## [11] backports_1.4.1     evaluate_0.15       highr_0.9           httr_1.4.2          pillar_1.7.0       
## [16] rlang_1.0.2         progress_1.2.2      curl_4.3.2          readxl_1.4.0        jquerylib_0.1.4    
## [21] magick_2.7.3        checkmate_2.1.0     rmarkdown_2.14      labeling_0.4.2      readr_2.1.2        
## [26] stringr_1.4.0       polyclip_1.10-0     bit_4.0.4           munsell_0.5.0       compiler_4.2.0     
## [31] xfun_0.30           pkgconfig_2.0.3     htmltools_0.5.2     tidyselect_1.1.2    gridExtra_2.3      

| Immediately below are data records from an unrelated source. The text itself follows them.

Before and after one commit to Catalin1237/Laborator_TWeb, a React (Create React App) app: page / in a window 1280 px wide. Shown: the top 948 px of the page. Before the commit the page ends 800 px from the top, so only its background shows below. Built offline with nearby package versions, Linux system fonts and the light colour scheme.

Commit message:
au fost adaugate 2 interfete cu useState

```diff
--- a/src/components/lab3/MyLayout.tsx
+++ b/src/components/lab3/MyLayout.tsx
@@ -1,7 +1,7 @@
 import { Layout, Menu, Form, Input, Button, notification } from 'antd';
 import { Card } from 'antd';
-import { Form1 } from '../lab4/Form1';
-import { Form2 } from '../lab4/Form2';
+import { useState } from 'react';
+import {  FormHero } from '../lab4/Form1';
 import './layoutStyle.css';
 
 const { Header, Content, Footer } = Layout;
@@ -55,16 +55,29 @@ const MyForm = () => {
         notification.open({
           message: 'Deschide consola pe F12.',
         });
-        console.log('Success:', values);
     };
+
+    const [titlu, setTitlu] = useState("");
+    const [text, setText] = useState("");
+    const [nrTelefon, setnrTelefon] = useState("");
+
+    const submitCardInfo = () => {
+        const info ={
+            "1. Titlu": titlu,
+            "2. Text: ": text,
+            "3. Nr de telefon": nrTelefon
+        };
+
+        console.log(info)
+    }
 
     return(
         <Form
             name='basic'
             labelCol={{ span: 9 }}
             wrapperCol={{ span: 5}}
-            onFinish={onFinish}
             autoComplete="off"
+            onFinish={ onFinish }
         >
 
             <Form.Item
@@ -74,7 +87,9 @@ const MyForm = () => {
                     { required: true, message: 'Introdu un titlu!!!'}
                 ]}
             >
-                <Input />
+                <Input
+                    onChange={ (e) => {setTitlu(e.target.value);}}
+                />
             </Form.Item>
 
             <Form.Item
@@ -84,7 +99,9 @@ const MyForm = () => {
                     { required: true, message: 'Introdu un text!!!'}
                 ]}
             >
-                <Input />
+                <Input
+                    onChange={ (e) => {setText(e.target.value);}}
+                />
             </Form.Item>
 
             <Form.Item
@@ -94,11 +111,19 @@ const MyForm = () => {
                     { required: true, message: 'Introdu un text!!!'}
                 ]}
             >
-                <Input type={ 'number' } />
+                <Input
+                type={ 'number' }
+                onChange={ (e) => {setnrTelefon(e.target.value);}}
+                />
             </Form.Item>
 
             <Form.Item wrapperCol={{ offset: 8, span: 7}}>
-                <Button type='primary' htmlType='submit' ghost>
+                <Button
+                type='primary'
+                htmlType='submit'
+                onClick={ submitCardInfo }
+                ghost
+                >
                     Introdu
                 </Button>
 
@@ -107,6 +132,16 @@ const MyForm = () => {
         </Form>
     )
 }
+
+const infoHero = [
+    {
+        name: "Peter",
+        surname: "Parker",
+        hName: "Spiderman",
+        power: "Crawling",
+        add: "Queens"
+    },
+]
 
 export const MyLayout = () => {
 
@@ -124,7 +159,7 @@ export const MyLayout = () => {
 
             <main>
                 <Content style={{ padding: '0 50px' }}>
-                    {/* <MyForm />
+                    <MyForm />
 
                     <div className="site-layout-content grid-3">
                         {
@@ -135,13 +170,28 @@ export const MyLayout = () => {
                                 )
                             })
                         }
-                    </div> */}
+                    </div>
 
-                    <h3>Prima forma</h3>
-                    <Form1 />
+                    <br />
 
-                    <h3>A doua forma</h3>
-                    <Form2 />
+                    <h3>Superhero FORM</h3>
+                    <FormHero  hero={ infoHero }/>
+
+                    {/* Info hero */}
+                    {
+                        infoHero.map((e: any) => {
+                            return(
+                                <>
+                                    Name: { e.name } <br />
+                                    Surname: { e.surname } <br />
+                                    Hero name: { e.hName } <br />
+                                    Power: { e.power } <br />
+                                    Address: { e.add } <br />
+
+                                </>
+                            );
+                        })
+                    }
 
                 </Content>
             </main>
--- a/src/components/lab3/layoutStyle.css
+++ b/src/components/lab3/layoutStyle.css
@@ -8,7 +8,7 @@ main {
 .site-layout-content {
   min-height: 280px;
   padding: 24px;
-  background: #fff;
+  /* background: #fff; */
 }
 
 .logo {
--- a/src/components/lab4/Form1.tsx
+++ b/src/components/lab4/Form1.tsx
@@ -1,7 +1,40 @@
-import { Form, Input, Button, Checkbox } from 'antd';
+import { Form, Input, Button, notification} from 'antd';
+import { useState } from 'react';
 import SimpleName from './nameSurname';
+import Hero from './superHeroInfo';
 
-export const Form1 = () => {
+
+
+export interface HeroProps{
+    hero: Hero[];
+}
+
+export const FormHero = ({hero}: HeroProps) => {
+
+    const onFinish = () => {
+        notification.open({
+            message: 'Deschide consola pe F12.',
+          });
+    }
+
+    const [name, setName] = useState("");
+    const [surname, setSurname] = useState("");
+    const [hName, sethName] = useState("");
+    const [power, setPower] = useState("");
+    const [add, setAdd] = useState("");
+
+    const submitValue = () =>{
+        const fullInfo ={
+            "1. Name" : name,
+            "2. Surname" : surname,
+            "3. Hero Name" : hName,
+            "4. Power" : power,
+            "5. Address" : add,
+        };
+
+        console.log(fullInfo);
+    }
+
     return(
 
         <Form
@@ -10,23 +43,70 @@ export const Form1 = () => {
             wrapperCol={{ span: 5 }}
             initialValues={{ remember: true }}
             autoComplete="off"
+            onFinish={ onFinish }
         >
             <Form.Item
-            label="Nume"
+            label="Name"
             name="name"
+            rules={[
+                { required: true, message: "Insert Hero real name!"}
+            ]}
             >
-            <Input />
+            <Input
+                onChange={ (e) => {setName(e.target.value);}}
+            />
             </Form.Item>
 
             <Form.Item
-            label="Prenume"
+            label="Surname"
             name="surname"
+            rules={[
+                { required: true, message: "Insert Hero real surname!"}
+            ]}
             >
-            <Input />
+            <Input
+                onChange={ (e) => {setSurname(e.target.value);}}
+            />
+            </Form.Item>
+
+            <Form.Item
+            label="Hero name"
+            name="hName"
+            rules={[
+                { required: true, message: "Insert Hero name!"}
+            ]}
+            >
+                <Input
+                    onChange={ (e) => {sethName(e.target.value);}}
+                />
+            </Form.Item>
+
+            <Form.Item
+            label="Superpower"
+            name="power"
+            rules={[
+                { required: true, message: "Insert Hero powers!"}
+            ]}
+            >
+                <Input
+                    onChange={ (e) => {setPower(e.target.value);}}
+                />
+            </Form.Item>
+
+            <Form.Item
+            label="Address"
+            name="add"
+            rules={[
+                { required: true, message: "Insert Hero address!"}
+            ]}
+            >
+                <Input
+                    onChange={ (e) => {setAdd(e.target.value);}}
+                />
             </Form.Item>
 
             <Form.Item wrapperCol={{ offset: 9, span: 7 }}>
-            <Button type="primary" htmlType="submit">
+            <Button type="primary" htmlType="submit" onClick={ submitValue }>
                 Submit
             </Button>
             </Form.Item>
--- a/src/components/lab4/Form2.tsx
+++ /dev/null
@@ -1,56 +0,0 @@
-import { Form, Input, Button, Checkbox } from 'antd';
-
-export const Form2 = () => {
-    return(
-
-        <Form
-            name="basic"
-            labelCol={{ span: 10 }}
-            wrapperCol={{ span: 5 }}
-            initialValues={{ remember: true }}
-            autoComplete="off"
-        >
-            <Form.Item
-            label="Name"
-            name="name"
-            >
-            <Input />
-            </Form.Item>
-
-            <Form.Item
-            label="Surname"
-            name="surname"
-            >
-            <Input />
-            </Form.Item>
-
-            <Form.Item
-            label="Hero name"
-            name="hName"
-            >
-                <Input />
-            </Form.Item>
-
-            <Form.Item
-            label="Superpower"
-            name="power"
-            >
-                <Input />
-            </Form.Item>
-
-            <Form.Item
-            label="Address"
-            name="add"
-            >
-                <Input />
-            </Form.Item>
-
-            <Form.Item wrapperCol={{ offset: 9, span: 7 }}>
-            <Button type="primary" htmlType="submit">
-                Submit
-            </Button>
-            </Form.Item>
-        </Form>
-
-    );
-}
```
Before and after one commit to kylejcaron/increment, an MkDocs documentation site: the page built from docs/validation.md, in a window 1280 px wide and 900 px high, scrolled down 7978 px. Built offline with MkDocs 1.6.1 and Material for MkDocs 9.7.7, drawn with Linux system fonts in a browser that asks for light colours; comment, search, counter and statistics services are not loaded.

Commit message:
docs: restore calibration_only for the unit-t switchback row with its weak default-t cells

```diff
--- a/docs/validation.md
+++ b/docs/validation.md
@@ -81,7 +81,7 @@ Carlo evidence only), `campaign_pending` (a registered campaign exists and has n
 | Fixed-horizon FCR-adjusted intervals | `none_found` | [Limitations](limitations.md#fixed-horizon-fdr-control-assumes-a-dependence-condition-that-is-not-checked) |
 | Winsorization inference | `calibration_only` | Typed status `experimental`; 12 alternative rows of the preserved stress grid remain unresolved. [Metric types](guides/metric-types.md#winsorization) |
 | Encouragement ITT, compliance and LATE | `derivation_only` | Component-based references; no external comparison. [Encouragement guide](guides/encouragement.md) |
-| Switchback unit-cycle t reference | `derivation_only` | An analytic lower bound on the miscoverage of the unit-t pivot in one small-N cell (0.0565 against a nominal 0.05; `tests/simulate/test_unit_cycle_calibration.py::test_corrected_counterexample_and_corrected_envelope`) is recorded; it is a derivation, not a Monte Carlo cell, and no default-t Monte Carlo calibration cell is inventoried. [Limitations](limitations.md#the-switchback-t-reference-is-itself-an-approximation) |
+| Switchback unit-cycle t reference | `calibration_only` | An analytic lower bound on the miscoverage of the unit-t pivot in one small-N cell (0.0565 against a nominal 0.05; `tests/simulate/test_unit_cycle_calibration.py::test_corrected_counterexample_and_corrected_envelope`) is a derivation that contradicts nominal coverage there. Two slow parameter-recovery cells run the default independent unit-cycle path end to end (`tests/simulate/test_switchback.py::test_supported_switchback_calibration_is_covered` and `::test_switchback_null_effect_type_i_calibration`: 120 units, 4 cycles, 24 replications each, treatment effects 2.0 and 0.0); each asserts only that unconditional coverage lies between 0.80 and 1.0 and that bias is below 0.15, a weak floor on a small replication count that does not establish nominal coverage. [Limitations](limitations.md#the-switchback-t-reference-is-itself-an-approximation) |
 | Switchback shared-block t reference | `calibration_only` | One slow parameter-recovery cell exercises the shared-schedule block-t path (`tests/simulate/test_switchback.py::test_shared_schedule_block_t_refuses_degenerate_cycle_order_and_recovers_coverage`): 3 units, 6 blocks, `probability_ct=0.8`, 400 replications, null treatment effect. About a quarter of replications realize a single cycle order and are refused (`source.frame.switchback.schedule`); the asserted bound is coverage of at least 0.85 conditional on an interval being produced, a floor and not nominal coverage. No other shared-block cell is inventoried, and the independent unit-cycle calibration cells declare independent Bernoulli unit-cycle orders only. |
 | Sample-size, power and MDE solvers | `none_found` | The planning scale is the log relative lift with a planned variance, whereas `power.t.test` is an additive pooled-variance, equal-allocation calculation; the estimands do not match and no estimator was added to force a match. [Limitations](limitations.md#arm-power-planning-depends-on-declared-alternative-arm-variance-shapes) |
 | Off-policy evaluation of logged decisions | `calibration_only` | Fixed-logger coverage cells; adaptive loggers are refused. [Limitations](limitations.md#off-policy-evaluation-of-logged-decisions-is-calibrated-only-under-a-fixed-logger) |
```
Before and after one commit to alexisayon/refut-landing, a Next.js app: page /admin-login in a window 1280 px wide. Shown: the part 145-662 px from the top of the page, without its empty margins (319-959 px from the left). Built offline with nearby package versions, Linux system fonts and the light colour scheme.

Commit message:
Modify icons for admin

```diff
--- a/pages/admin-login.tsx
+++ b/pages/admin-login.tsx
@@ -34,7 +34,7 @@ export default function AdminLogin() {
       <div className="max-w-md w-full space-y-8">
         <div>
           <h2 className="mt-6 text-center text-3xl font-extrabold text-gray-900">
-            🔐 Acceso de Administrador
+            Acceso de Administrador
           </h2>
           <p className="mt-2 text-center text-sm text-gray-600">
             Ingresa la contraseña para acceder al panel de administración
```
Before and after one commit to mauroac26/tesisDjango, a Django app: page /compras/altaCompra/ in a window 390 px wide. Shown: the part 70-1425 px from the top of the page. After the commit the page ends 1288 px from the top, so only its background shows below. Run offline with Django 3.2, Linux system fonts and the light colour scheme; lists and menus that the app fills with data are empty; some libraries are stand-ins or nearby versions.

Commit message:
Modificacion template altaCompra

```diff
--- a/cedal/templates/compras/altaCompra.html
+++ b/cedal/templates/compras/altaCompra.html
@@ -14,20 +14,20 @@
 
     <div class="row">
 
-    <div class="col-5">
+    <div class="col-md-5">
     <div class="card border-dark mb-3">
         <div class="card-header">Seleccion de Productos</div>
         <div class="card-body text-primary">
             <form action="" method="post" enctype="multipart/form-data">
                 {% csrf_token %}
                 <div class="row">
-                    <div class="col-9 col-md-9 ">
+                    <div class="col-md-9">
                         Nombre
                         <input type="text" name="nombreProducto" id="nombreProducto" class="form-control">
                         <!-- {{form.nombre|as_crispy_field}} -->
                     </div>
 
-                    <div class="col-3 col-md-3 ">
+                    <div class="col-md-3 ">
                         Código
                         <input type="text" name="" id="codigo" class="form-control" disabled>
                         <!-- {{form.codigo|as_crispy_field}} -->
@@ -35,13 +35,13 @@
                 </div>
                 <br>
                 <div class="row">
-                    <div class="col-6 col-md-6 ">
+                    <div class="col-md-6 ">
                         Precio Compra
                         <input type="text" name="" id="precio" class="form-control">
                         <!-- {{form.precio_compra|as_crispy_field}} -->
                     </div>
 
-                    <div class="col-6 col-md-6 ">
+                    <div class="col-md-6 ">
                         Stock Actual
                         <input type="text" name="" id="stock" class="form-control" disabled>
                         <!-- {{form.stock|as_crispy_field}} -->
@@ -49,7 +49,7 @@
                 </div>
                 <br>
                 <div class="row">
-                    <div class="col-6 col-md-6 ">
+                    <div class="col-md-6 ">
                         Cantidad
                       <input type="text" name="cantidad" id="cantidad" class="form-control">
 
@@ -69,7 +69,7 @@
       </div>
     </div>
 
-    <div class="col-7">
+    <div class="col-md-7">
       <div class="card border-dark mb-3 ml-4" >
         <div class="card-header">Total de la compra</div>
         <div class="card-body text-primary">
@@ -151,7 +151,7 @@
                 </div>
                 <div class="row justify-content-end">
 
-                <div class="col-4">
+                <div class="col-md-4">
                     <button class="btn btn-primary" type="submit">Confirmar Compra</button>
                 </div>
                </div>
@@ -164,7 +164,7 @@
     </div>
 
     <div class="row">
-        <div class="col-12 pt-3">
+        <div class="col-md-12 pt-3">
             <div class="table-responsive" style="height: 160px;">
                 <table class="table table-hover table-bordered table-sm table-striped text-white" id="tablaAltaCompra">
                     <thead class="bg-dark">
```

## [36] tibble_3.1.6        bookdown_0.26       graphlayouts_0.8.0  viridisLite_0.4.0   fansi_1.0.3        
## [41] crayon_1.5.1        tzdb_0.3.0          withr_2.5.0         later_1.3.0         MASS_7.3-57        
## [46] rappdirs_0.3.3      grid_4.2.0          jsonlite_1.8.0      gtable_0.3.0        lifecycle_1.0.1    
## [51] DBI_1.1.2           magrittr_2.0.3      scales_1.2.0        cli_3.3.0           stringi_1.7.6      
## [56] vroom_1.5.7         farver_2.1.0        viridis_0.6.2       xml2_1.3.3          logger_0.2.2       
## [61] bslib_0.3.1         ellipsis_0.3.2      generics_0.1.2      vctrs_0.4.1         tools_4.2.0        
## [66] bit64_4.0.5         glue_1.6.2          tweenr_1.0.2        purrr_0.3.4         hms_1.1.1          
## [71] parallel_4.2.0      fastmap_1.1.0       yaml_2.3.5          colorspace_2.0-3    BiocManager_1.30.17
## [76] tidygraph_1.2.1     knitr_1.38          sass_0.4.1